ASSIGNMENT> Lines with the word "name" are the answer; copy each of them from the data below.

INFORMATION SUPPLIED>
--------------------------------
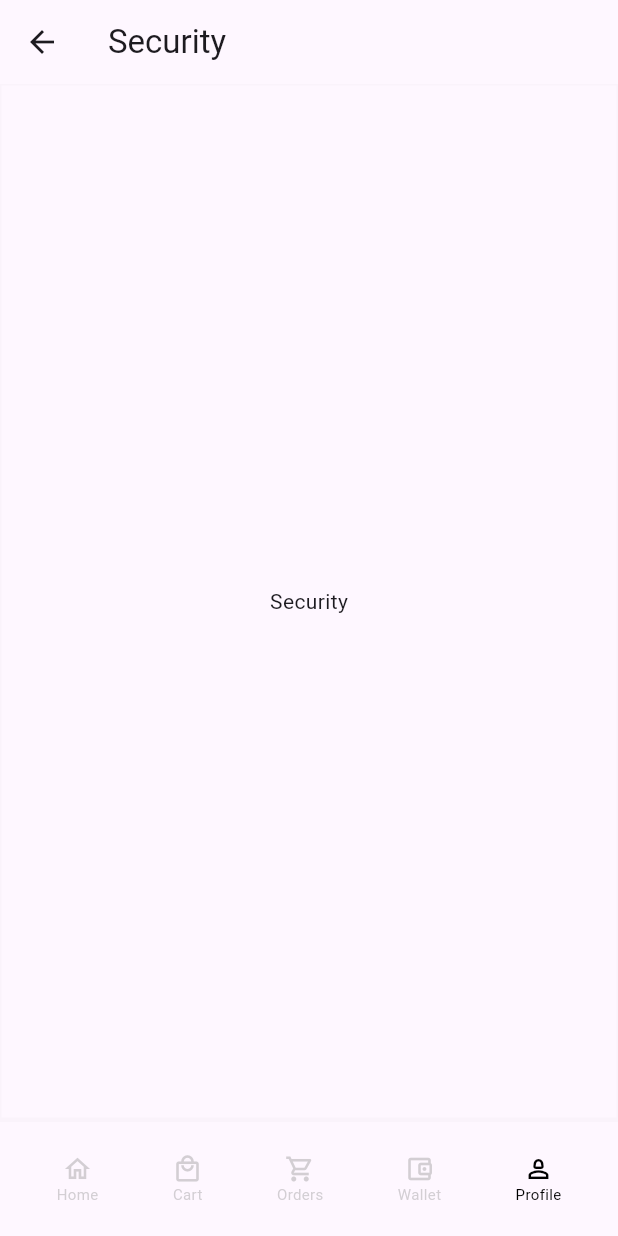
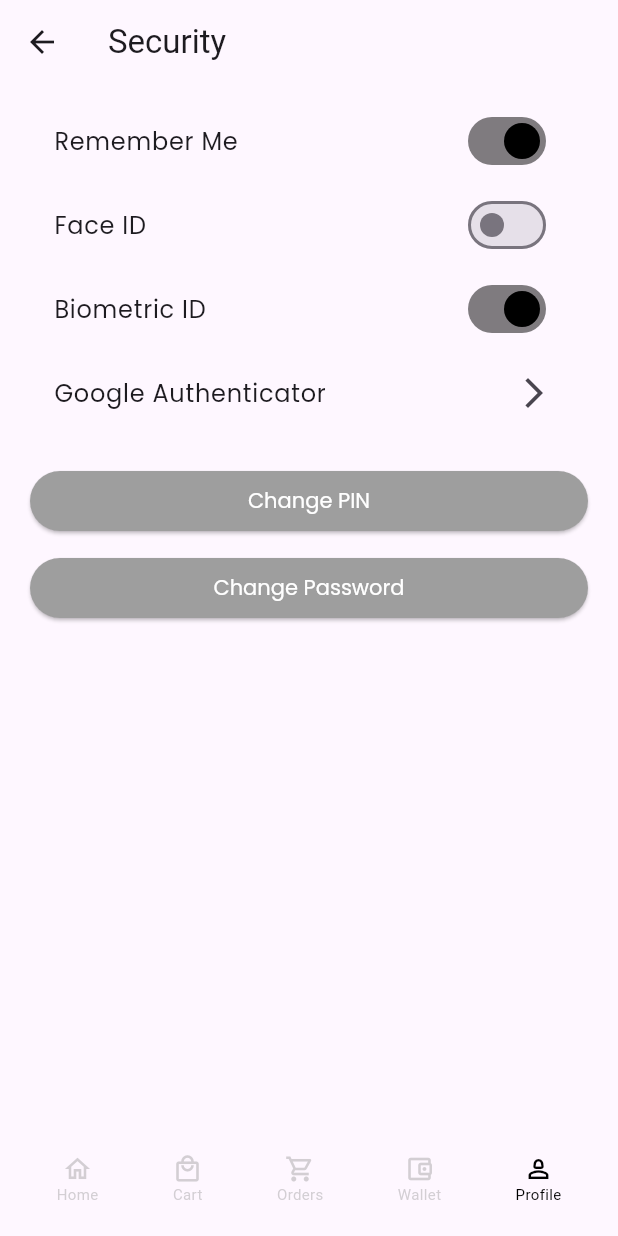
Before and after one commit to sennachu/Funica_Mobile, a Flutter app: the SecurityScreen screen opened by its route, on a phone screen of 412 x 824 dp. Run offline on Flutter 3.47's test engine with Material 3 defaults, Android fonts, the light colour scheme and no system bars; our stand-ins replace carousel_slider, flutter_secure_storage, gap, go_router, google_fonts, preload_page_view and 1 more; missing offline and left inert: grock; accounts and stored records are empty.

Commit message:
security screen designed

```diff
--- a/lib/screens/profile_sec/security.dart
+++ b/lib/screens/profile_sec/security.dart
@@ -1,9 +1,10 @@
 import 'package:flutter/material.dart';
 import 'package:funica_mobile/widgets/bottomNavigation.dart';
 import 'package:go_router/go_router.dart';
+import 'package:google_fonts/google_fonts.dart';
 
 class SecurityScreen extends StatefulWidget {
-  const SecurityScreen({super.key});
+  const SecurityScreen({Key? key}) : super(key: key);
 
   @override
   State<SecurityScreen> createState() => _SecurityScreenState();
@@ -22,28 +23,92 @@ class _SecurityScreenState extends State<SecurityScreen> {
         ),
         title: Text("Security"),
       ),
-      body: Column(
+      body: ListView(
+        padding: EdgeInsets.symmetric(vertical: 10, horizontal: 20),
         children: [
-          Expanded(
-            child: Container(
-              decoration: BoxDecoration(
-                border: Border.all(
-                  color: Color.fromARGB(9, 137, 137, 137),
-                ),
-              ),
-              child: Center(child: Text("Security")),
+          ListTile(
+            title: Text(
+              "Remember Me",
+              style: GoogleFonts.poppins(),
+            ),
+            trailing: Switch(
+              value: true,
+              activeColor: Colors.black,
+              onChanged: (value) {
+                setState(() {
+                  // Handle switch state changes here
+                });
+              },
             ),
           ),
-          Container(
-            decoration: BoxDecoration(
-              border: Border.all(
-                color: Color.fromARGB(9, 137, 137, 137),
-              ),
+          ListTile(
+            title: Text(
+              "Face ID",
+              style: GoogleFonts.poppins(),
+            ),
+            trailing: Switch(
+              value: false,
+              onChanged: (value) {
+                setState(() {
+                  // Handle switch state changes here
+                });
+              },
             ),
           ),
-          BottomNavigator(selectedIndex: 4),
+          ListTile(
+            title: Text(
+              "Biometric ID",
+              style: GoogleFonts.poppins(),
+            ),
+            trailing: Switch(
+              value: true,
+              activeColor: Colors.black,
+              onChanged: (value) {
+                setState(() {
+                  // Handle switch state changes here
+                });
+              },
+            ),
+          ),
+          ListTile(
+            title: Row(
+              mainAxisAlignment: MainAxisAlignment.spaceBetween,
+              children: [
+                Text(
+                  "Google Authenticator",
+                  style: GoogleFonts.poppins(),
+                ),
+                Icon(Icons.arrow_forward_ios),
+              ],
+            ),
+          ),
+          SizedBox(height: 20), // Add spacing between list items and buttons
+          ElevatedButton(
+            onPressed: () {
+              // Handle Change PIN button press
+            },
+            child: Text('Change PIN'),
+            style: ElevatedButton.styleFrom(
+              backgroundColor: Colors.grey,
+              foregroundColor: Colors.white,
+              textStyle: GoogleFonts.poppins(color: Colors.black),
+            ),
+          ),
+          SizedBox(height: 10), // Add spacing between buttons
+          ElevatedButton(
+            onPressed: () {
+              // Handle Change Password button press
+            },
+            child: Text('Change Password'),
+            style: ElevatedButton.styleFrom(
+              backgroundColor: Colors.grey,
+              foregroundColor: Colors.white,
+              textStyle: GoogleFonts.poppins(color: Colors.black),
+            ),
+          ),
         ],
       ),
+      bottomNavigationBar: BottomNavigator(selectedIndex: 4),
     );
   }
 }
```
--------------------------------
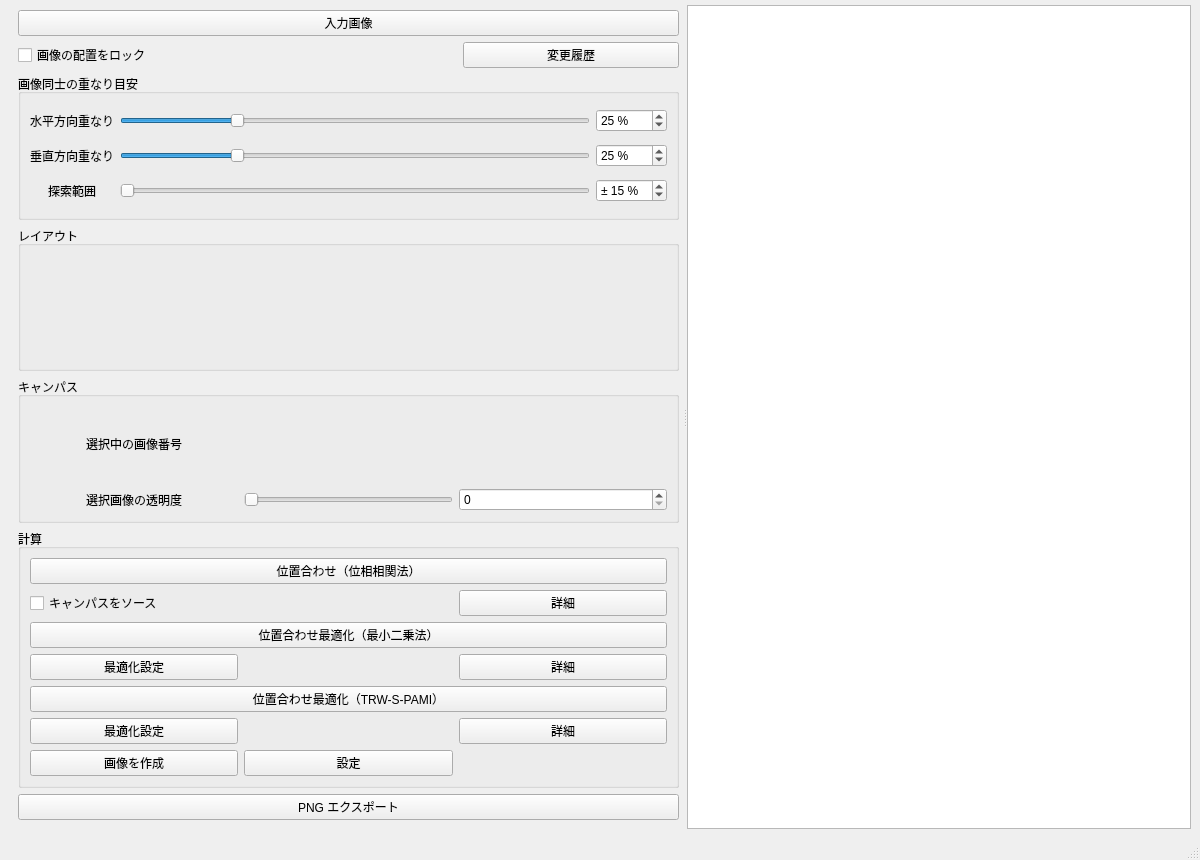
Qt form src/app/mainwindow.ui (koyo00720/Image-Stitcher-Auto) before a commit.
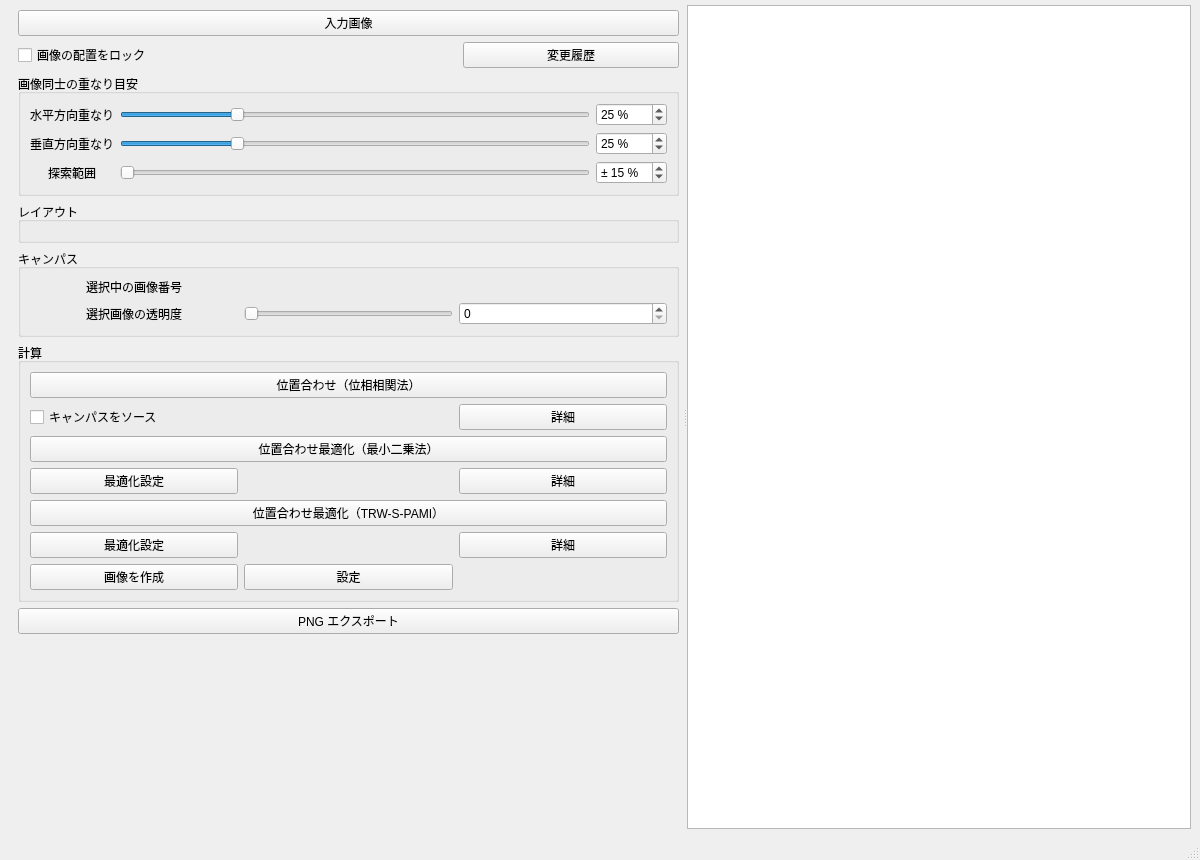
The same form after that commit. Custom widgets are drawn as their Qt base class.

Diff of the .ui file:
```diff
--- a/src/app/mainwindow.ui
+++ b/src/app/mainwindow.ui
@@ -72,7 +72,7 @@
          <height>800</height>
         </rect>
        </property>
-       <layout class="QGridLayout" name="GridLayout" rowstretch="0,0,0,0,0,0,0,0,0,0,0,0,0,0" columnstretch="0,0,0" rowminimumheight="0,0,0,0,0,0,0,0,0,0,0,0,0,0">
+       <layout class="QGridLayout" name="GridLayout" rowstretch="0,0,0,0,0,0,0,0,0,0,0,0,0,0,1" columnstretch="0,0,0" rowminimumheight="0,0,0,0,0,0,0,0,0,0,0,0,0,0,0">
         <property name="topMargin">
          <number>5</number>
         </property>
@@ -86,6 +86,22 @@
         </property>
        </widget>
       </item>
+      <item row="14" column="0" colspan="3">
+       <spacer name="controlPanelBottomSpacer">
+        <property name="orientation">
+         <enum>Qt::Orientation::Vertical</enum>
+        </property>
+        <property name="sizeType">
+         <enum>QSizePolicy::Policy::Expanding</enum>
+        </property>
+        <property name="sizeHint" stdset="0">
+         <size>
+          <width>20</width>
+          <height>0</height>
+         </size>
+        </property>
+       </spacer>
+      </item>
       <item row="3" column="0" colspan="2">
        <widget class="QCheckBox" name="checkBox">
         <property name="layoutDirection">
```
--------------------------------
SOLUTION>
-       <layout class="QGridLayout" name="GridLayout" rowstretch="0,0,0,0,0,0,0,0,0,0,0,0,0,0" columnstretch="0,0,0" rowminimumheight="0,0,0,0,0,0,0,0,0,0,0,0,0,0">
+       <layout class="QGridLayout" name="GridLayout" rowstretch="0,0,0,0,0,0,0,0,0,0,0,0,0,0,1" columnstretch="0,0,0" rowminimumheight="0,0,0,0,0,0,0,0,0,0,0,0,0,0,0">
         <property name="topMargin">
+       <spacer name="controlPanelBottomSpacer">
+        <property name="orientation">
+        <property name="sizeType">
+        <property name="sizeHint" stdset="0">
        <widget class="QCheckBox" name="checkBox">
         <property name="layoutDirection">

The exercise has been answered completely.